After locating the line that contains "Before and after one commit to boulaajaj/Arduino-DiggerSetup, a" in the data below, set down exactly that line and each one after it through the line that contains "Address PR #95", and nothing more.

[Opening SOURCE DATA section]

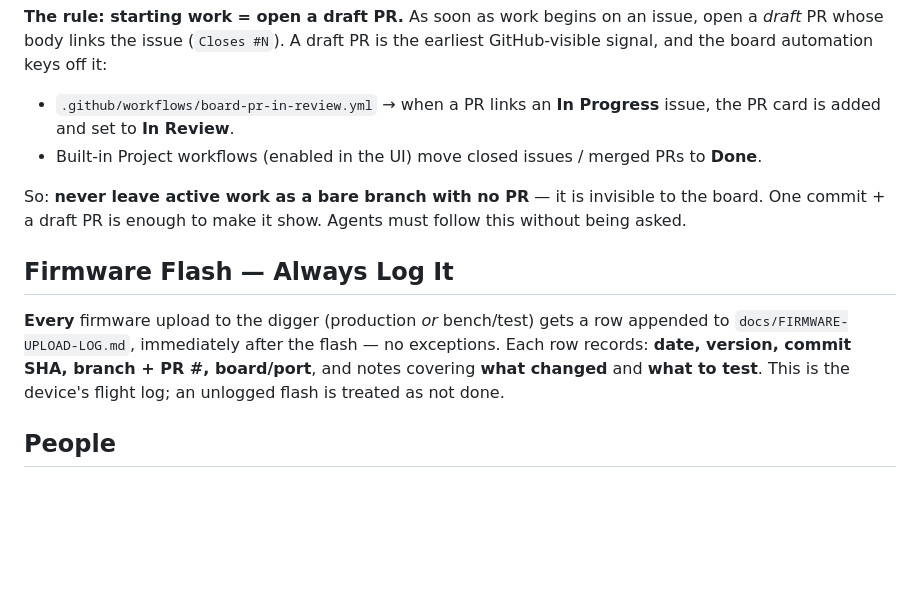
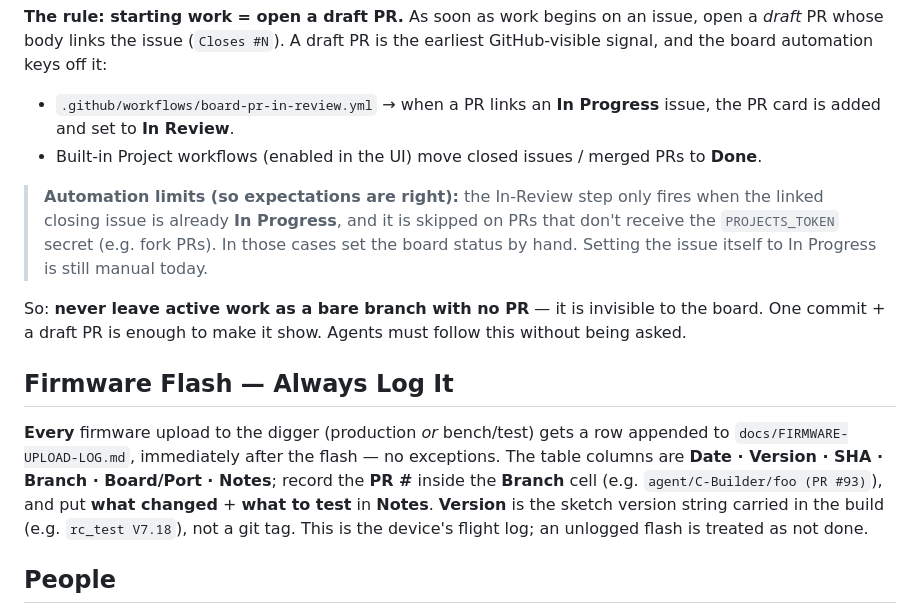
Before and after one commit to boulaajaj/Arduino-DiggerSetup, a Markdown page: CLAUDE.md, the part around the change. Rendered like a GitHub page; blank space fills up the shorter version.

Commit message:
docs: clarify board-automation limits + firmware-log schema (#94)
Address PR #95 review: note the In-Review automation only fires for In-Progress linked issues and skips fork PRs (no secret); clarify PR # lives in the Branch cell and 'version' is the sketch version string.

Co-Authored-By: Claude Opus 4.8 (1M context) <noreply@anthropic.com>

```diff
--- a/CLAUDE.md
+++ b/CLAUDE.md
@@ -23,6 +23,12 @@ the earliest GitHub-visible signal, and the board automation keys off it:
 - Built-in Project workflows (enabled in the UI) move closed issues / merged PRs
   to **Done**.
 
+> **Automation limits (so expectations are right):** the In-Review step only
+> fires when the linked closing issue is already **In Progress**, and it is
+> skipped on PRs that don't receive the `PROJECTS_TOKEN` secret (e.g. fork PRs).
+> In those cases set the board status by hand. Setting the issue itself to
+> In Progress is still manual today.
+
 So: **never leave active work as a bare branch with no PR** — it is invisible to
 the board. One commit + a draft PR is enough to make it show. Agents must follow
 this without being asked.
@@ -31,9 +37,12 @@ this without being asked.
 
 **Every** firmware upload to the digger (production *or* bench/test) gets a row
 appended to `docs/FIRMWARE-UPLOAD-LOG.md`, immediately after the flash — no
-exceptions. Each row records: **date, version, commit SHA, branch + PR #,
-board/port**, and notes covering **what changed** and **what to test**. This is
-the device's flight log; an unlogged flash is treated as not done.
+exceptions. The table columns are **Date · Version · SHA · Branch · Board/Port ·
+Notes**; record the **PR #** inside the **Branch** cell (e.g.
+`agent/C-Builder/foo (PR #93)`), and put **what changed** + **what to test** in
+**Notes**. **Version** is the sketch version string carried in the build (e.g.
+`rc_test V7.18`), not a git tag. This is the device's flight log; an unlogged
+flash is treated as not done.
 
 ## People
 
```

[Closing SOURCE DATA section]
[Opening SOURCE DATA section]

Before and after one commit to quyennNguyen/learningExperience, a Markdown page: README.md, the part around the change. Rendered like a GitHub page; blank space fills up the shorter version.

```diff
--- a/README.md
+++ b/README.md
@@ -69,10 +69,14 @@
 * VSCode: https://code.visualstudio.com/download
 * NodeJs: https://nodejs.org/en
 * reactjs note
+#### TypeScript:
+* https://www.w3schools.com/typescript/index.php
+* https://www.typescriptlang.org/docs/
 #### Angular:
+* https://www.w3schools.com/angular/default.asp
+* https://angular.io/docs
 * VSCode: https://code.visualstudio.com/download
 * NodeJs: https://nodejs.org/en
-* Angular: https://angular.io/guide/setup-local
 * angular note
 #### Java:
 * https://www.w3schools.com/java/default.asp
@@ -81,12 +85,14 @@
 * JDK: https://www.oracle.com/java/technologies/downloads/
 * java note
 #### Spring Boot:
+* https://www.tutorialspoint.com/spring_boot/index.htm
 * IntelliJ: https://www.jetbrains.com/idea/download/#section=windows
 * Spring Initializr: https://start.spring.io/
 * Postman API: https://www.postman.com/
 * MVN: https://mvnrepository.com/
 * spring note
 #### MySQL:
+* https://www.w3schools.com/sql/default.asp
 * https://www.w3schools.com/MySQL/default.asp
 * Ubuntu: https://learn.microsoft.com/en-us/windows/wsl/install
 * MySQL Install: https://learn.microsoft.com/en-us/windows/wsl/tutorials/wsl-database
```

[Closing SOURCE DATA section]
[Opening SOURCE DATA section]

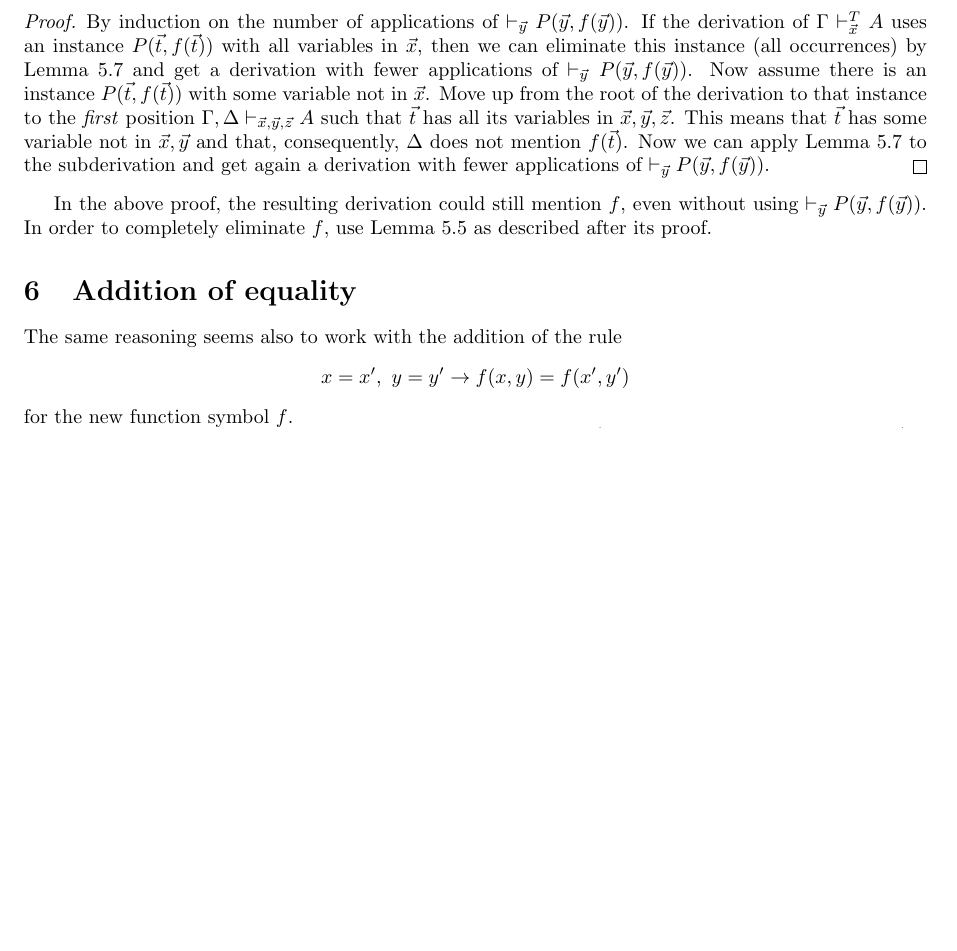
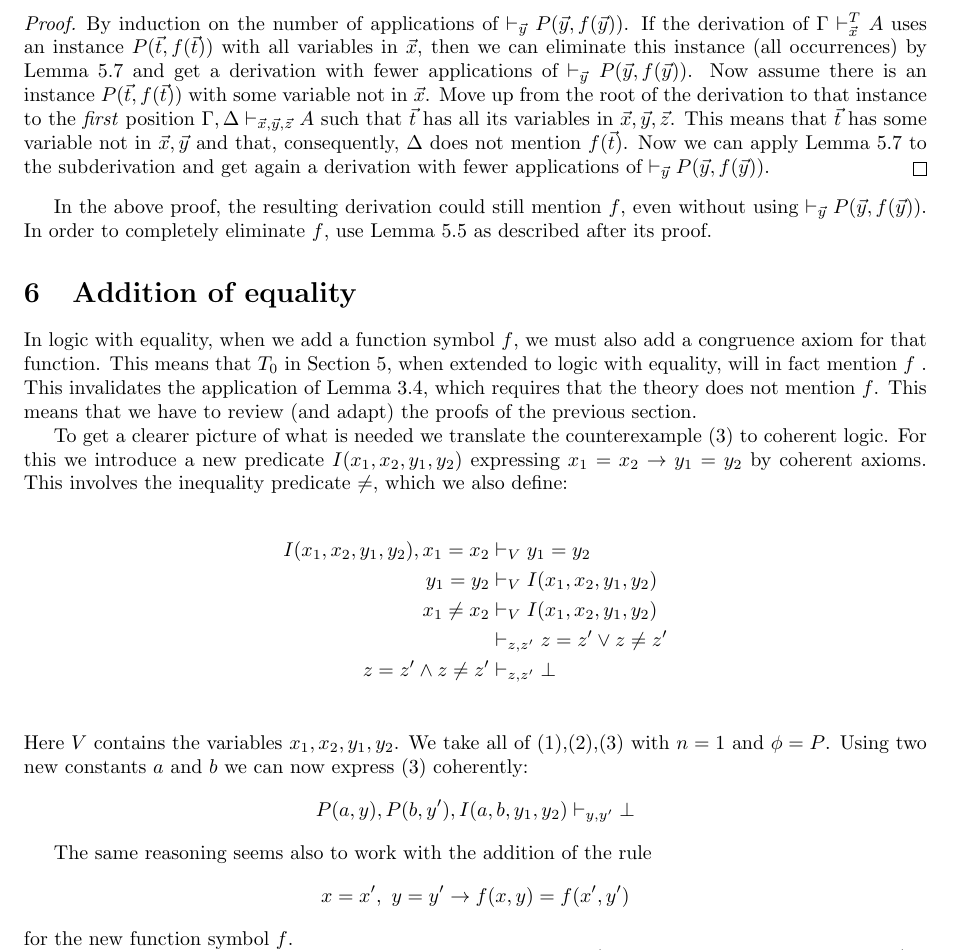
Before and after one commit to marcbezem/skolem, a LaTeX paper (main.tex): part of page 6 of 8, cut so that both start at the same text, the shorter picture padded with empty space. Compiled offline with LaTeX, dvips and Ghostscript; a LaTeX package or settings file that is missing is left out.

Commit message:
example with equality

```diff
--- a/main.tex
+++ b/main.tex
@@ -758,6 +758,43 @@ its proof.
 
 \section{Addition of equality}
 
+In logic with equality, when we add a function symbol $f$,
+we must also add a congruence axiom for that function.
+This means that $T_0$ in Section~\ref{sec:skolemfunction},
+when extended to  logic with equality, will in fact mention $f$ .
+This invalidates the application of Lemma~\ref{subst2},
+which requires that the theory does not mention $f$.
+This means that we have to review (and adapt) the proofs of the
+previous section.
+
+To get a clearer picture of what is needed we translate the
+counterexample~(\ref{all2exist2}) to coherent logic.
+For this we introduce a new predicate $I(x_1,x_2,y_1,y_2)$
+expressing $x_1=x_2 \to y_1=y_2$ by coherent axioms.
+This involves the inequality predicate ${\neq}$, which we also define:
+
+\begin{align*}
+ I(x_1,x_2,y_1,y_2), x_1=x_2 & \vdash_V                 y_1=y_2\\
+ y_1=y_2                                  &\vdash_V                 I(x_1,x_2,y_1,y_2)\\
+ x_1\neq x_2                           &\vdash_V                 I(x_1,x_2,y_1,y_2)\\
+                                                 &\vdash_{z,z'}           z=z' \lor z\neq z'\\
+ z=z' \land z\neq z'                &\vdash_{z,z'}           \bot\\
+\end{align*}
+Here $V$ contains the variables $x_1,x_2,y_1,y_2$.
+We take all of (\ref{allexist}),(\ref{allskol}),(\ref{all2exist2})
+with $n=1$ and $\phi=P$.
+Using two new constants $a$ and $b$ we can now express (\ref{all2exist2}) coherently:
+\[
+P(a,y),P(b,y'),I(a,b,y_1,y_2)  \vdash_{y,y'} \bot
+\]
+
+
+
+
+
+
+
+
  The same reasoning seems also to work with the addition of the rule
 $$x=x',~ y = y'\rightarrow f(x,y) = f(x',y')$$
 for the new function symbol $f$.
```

[Closing SOURCE DATA section]

RESPONSE BELOW:
Before and after one commit to boulaajaj/Arduino-DiggerSetup, a Markdown page: CLAUDE.md, the part around the change. Rendered like a GitHub page; blank space fills up the shorter version.

Commit message:
docs: clarify board-automation limits + firmware-log schema (#94)
Address PR #95 review: note the In-Review automation only fires for In-Progress linked issues and skips fork PRs (no secret); clarify PR # lives in the Branch cell and 'version' is the sketch version string.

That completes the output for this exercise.